Last week a friend posted a slideshow of her niece on facebook. The girl's father had written a song to accompany the photos of his daughter's battle with leukemia. It made me cry.
The fact that a 5-year-old girl should have to summon such courage takes me quickly from tears to anger. Children should not be battling cancer, yet more and more are forced to do exactly that. A report released last week confirmed that childhood cancer rates are higher than ever before, and continue to climb.
As evidence linking pollutants and cancer becomes increasingly clear, scientists around the world are calling for something to be done — and they're getting downright pushy about it.
Well maybe not pushy, exactly. But definitely pointed and impatient as they urge policymakers to take steps now to protect us from chemicals that cause cancer.
Childhood. Cancer. These two words should have absolutely nothing to do with each other. Childhood is about exploration and discovery, joyful learning about the world around us. Cancer is about fear, roller coasters of painful treatment and hopeful remission, and all too often, death.
Yet the two words are indeed linked. Childhood cancers — including brain cancer and leukemia — have been on a steady rise in this country for the last 20 years. And increased exposure to cancer-causing chemicals is known to be one of the reasons behind this horrifying trend. It's time to turn the numbers around.
Washington DC is a funny place.
On the one hand, the energy and excitement of power is palpable: decisions are made here that affect people across the country and around the world. Smart people of all stripes dedicate themselves to creating, influencing, critiquing or reporting on policies that shape our society.
For the past month, pink ribbons have been everywhere — along with bracelets, shoes, t-shirts, even pink KFC buckets.
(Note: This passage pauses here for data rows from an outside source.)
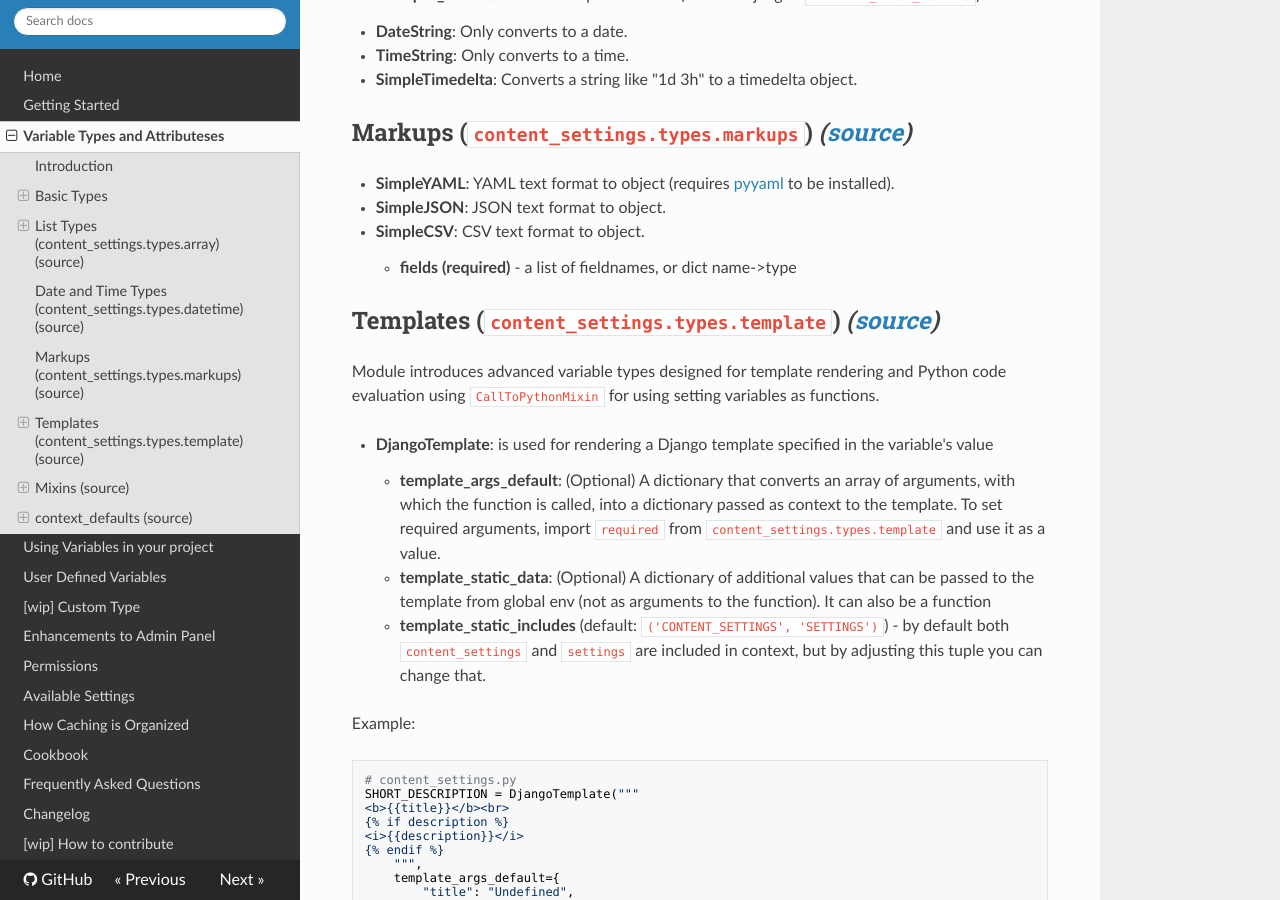
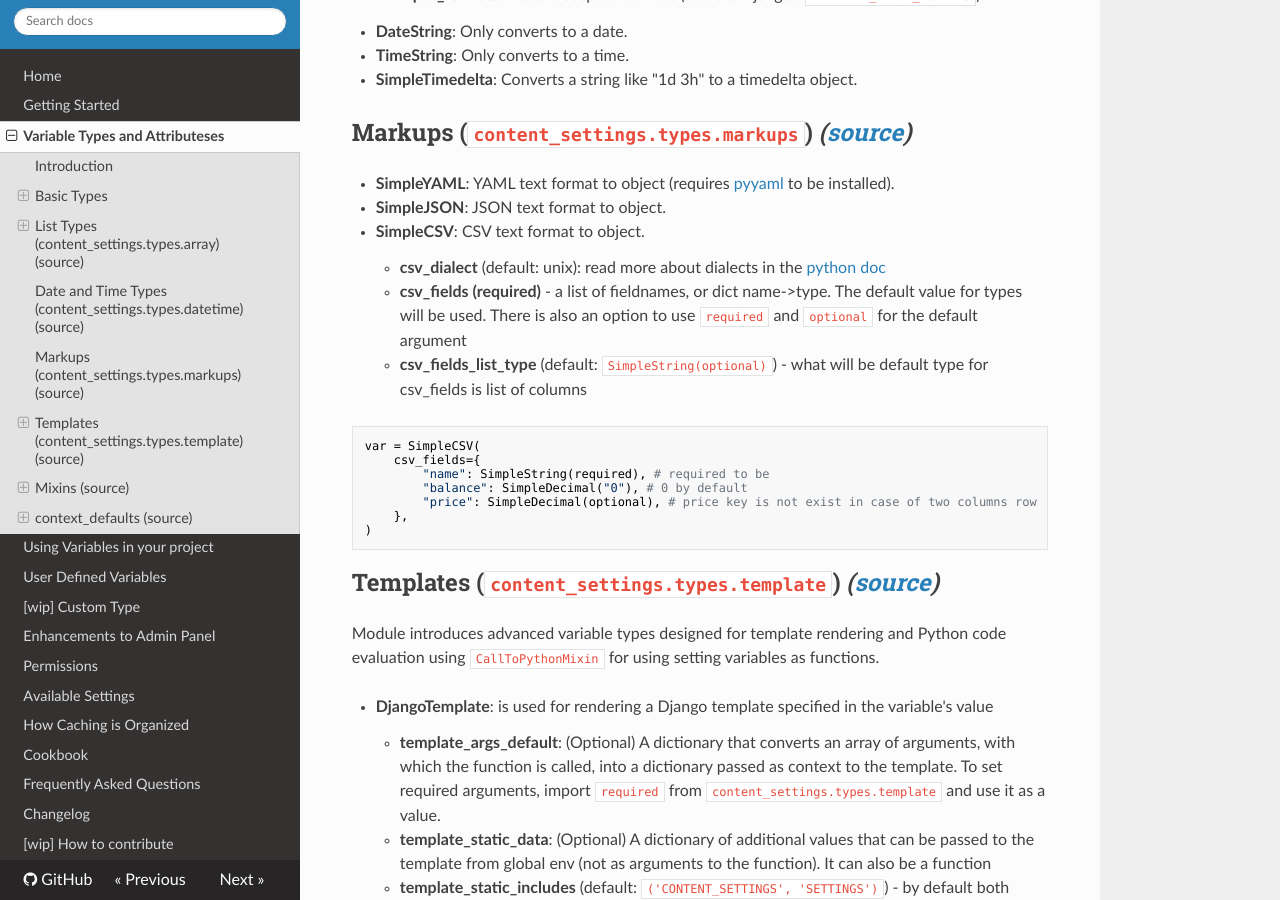
Before and after one commit to occipital/django-content-settings, an MkDocs documentation site: the page built from docs/types.md, in a window 1280 px wide and 900 px high, scrolled down 2376 px. Built offline with MkDocs 1.6.1, drawn with Linux system fonts in a browser that asks for light colours; nearby versions of some CDN libraries.

Commit message:
#8 SimpleCSV.csv_fields_list_type + docs + test

````diff
--- a/docs/types.md
+++ b/docs/types.md
@@ -97,7 +97,21 @@ NUMBERS = IntList()
 - **SimpleYAML**: YAML text format to object (requires [pyyaml](https://pypi.org/project/PyYAML/) to be installed).
 - **SimpleJSON**: JSON text format to object.
 - **SimpleCSV**: CSV text format to object.
-    - **fields (required)** - a list of fieldnames, or dict name->type
+    - **csv_dialect** (default: unix): read more about dialects in the [python doc](https://docs.python.org/3/library/csv.html#csv.Dialect)
+    - **csv_fields (required)** - a list of fieldnames, or dict name->type. The default value for types will be used. There is also an option to use `required` and `optional` for the default argument
+    - **csv_fields_list_type** (default: `SimpleString(optional)`) - what will be default type for csv_fields is list of columns
+
+```python
+var = SimpleCSV(
+    csv_fields={
+        "name": SimpleString(required), # required to be
+        "balance": SimpleDecimal("0"), # 0 by default
+        "price": SimpleDecimal(optional), # price key is not exist in case of two columns row
+    },
+)
+```
+
+
 
 ## Templates (`content_settings.types.template`) *([source](https://github.com/occipital/django-content-settings/blob/master/content_settings/types/template.py))*
 
````
Also changed, not shown: 2 other files.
Yet for all this colorful breast cancer awareness, somehow we're still not talking about one of the key things we can do to prevent the disease: stop eating, drinking and breathing cancer-causing chemicals.
Every October, The Breast Cancer Fund updates State of the Evidence. The report examines the latest on what scientists know about the links between chemicals in the environment and breast cancer. The 2010 edition is chock full of information on how pesticides and other chemicals (in food packaging, cosmetics, health care products, household cleaners and more) are contributing to our breast cancer epidemic.
Those cancer-causing chemicals approved for widespread use on our farms and in everyday products? Well, they’re causing cancer. Lots of it.
The numbers are staggering, really. According to a report delivered to the White House last month by the prestigious President’s Cancer Panel, 41 percent of the U.S. population will be diagnosed with cancer at some point in their lives, and one in five Americans can expect to die from the disease.